User interface change data:
== Segment start ==
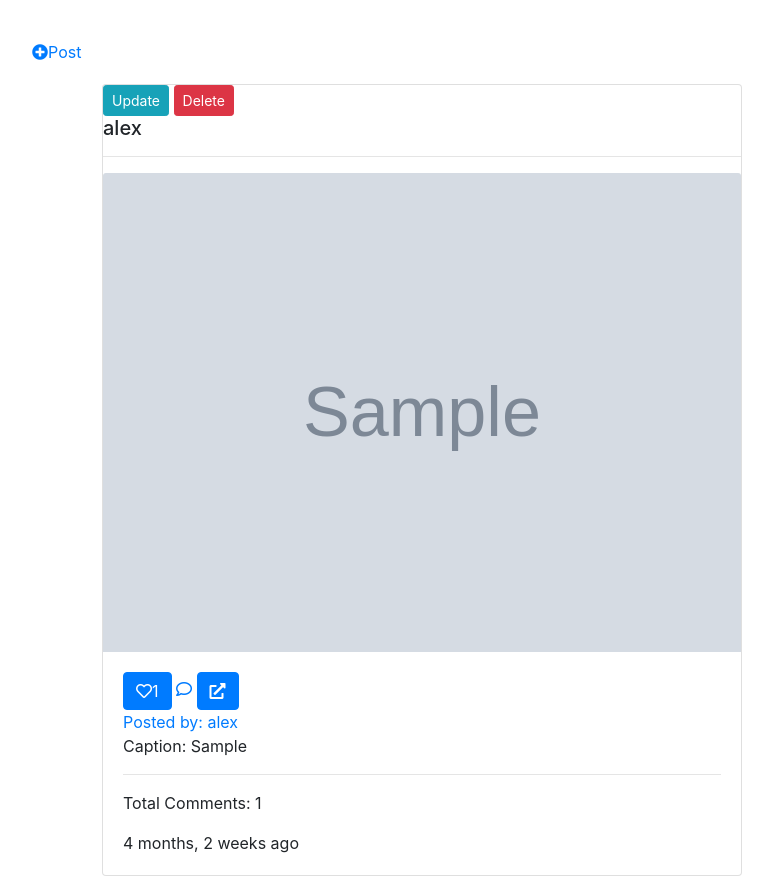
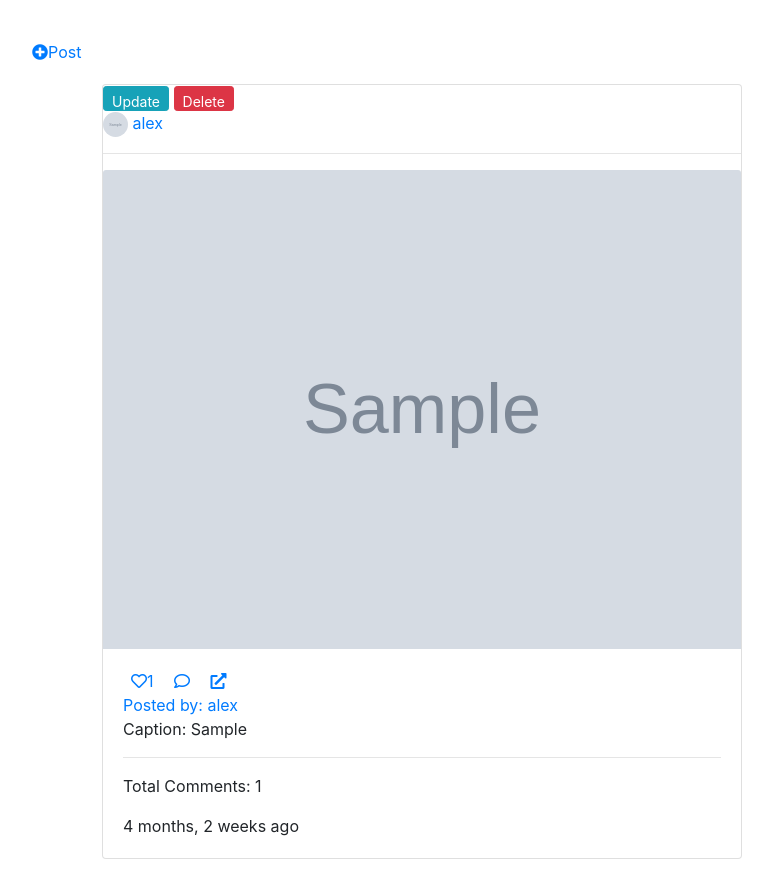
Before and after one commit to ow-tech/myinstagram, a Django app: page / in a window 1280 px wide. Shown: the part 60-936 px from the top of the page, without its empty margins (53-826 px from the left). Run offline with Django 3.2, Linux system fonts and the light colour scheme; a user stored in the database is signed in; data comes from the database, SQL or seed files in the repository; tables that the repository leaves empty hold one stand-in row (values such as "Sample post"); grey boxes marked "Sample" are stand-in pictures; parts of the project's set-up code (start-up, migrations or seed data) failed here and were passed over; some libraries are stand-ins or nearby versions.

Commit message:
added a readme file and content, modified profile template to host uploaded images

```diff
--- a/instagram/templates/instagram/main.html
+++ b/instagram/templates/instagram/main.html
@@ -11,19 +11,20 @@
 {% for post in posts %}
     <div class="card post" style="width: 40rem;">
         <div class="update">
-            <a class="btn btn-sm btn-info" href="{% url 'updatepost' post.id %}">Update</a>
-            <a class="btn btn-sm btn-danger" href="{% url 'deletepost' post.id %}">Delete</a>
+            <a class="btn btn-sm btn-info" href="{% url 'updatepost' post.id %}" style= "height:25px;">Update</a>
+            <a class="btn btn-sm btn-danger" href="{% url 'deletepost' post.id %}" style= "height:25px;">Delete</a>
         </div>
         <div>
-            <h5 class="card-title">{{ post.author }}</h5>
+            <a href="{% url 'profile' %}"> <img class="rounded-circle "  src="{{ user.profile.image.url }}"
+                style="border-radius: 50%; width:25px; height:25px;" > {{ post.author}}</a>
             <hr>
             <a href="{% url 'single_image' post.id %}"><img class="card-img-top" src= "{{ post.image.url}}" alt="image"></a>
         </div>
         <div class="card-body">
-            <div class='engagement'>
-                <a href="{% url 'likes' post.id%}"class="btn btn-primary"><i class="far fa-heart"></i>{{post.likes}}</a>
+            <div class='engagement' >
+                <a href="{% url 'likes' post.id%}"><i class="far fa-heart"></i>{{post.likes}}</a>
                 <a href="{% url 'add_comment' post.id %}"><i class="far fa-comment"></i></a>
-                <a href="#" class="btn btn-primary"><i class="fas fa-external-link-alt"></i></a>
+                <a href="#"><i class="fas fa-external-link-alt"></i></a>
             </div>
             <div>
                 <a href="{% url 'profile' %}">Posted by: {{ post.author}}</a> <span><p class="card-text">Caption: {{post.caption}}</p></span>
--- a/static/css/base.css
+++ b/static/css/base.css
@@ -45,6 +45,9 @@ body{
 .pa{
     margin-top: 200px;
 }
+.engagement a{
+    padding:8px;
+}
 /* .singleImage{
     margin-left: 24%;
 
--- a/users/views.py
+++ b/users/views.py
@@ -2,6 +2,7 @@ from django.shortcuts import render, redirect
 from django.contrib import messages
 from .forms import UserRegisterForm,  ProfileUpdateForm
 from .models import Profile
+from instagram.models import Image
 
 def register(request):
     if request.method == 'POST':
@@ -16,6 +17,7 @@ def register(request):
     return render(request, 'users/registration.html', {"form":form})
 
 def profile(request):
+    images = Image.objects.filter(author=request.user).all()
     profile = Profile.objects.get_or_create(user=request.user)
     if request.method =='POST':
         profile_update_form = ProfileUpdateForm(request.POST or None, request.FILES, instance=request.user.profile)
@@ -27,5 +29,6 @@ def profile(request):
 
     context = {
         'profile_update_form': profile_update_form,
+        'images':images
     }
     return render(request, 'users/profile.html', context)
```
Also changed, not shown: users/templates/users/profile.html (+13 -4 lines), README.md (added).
== Segment end ==
== Segment start ==
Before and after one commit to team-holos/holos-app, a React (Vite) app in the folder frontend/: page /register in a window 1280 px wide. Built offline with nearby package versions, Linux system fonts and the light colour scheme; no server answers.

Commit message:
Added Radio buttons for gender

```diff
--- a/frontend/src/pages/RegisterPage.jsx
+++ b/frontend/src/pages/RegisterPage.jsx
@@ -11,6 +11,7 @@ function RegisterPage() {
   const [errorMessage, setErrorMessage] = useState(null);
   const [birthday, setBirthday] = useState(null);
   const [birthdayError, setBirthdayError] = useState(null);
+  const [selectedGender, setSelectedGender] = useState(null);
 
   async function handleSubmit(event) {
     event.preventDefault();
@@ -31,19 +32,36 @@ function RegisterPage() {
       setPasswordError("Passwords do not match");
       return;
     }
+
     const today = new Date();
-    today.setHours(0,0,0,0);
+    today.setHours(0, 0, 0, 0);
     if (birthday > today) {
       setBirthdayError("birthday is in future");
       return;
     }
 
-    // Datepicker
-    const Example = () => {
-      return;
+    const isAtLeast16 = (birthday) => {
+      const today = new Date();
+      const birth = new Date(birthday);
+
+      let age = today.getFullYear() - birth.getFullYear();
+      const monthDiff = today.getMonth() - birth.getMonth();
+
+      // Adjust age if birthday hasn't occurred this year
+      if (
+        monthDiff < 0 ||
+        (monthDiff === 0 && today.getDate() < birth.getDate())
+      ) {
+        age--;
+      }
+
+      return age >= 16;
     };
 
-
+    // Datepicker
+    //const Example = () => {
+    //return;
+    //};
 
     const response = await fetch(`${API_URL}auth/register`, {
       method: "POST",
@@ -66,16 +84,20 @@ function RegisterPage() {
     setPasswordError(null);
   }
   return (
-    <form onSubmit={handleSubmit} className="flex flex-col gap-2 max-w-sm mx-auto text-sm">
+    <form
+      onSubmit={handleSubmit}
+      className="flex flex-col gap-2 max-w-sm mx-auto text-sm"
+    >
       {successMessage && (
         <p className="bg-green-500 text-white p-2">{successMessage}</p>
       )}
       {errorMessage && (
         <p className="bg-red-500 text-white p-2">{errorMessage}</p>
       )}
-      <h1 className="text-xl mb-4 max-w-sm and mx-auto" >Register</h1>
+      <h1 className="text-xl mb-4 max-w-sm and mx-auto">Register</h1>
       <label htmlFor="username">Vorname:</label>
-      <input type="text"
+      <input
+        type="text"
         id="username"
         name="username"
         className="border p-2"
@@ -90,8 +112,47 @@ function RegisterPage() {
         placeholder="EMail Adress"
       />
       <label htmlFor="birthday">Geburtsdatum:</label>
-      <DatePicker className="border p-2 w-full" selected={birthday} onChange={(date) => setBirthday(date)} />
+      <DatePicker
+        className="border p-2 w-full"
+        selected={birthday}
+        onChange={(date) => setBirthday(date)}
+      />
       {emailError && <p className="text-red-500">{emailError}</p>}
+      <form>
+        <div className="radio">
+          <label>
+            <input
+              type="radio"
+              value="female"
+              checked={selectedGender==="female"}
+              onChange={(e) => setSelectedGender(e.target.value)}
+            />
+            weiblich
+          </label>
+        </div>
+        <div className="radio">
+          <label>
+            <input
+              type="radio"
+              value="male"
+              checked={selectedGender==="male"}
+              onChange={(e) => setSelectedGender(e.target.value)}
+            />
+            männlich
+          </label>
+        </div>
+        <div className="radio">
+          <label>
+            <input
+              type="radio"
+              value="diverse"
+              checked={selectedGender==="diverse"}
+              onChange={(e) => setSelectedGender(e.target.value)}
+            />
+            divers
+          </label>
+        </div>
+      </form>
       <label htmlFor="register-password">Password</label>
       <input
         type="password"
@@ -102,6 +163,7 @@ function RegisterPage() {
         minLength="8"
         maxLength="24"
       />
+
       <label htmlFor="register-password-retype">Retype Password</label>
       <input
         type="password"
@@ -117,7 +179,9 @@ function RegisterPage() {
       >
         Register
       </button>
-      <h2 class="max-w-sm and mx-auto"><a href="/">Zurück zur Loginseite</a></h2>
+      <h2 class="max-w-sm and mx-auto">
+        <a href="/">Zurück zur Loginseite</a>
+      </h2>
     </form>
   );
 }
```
== Segment end ==
== Segment start ==
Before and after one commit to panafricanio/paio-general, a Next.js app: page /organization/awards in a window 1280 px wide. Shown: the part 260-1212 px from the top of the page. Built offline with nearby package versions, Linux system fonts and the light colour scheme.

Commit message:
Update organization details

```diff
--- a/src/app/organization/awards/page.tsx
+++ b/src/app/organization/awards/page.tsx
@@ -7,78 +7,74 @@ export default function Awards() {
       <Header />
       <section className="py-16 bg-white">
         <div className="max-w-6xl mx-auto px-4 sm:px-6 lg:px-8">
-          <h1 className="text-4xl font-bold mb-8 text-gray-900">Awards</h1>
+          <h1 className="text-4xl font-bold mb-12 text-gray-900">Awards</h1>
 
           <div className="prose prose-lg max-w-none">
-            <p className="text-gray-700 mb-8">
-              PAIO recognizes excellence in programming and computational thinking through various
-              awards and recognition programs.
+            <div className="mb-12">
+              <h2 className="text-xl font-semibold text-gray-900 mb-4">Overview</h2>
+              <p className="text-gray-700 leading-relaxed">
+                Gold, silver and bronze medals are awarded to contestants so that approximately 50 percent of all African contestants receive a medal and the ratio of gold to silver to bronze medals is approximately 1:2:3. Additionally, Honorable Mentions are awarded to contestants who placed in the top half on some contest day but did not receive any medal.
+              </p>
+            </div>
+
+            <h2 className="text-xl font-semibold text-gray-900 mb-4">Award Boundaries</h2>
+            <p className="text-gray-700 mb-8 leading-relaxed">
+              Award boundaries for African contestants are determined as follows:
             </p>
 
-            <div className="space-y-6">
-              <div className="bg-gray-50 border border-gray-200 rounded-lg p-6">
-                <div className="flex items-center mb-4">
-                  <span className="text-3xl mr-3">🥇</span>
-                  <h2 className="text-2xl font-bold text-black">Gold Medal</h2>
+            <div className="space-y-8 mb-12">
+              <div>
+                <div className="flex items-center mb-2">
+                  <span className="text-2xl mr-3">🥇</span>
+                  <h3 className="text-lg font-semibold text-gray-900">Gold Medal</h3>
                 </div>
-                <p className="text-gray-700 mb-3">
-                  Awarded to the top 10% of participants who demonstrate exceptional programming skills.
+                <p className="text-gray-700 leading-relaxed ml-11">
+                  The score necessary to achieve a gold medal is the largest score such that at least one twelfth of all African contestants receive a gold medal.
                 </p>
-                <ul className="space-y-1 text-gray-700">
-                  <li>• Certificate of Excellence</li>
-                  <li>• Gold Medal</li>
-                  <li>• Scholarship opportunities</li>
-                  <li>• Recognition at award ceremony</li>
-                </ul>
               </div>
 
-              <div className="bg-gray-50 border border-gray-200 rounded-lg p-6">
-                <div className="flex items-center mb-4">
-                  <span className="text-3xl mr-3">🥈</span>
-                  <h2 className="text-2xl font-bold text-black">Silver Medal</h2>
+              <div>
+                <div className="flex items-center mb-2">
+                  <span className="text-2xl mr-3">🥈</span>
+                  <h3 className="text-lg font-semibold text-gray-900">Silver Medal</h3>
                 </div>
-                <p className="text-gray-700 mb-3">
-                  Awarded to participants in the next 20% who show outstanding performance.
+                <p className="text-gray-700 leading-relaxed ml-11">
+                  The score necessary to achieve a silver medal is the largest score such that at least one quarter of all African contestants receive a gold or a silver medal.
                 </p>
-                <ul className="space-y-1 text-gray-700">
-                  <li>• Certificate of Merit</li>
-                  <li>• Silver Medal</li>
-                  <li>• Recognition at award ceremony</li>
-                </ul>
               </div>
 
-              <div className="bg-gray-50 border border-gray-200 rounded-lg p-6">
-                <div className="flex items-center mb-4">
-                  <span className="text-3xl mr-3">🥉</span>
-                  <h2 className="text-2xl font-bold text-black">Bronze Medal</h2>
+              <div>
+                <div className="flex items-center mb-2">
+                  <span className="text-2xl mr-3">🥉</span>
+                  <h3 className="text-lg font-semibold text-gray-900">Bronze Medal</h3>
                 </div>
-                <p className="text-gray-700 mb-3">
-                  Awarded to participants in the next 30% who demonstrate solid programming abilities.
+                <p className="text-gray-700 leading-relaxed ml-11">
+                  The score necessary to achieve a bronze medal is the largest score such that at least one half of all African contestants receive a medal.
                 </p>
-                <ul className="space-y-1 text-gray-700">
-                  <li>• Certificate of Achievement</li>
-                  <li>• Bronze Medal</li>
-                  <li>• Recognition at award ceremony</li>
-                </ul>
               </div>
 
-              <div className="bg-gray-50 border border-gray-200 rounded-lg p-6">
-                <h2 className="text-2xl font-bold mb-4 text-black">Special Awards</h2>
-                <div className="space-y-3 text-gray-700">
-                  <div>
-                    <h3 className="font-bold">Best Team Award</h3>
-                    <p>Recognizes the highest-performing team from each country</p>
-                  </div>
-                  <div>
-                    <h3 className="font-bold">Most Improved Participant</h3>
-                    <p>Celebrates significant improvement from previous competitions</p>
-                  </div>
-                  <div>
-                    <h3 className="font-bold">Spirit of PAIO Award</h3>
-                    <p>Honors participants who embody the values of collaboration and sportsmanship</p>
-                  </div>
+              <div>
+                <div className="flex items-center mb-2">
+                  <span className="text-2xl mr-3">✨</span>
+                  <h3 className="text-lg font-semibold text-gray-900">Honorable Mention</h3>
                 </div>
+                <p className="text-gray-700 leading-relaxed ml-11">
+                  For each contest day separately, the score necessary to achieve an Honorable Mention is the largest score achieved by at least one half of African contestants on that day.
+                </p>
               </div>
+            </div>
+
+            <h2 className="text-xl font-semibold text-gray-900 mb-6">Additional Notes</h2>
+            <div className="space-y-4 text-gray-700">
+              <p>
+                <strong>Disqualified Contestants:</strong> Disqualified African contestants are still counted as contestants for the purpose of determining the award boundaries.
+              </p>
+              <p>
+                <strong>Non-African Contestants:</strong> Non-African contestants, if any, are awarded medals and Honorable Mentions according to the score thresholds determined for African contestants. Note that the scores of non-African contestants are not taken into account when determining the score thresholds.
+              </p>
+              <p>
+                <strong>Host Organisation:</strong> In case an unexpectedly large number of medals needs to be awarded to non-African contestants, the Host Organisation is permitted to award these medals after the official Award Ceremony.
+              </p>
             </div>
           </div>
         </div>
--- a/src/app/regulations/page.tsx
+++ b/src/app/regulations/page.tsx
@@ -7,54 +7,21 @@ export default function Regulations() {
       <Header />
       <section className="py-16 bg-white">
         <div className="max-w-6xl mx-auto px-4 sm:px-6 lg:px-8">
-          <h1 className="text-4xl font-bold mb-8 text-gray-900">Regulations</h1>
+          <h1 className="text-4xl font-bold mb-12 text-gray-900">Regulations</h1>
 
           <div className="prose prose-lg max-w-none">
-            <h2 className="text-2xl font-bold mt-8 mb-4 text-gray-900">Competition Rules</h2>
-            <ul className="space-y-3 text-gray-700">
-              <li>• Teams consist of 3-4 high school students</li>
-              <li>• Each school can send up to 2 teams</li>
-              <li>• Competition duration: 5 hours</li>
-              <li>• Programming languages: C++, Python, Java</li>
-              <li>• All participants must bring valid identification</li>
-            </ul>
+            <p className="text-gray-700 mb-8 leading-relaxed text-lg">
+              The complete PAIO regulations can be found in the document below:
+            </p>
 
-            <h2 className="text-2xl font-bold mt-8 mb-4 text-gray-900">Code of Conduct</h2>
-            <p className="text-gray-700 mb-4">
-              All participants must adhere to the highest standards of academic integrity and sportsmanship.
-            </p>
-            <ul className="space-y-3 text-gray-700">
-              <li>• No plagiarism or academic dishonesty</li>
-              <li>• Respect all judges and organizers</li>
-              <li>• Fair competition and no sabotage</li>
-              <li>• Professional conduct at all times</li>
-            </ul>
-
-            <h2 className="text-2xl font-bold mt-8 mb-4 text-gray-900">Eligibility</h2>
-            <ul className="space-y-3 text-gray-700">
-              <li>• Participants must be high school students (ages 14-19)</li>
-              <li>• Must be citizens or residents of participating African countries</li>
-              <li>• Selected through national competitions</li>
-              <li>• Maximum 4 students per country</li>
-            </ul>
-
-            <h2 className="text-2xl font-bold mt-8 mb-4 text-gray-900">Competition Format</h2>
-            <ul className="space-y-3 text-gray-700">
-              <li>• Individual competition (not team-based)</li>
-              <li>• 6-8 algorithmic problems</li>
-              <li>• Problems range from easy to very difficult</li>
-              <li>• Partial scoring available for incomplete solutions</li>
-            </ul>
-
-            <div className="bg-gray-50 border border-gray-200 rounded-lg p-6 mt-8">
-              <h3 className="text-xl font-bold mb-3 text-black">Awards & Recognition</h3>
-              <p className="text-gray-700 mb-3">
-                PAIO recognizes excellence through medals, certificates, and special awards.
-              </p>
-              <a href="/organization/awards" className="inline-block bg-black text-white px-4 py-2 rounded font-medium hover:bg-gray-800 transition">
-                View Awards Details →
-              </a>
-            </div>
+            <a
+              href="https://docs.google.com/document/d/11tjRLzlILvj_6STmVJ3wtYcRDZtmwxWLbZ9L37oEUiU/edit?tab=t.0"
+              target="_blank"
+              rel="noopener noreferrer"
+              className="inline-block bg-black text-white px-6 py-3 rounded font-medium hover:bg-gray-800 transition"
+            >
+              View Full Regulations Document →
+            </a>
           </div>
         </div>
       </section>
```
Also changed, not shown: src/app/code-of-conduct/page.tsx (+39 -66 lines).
== Segment end ==
◆ **Description of the task**
A single number is the whole answer here: the number of lines in the data that include "black".

◆ **Response for this exercise**
7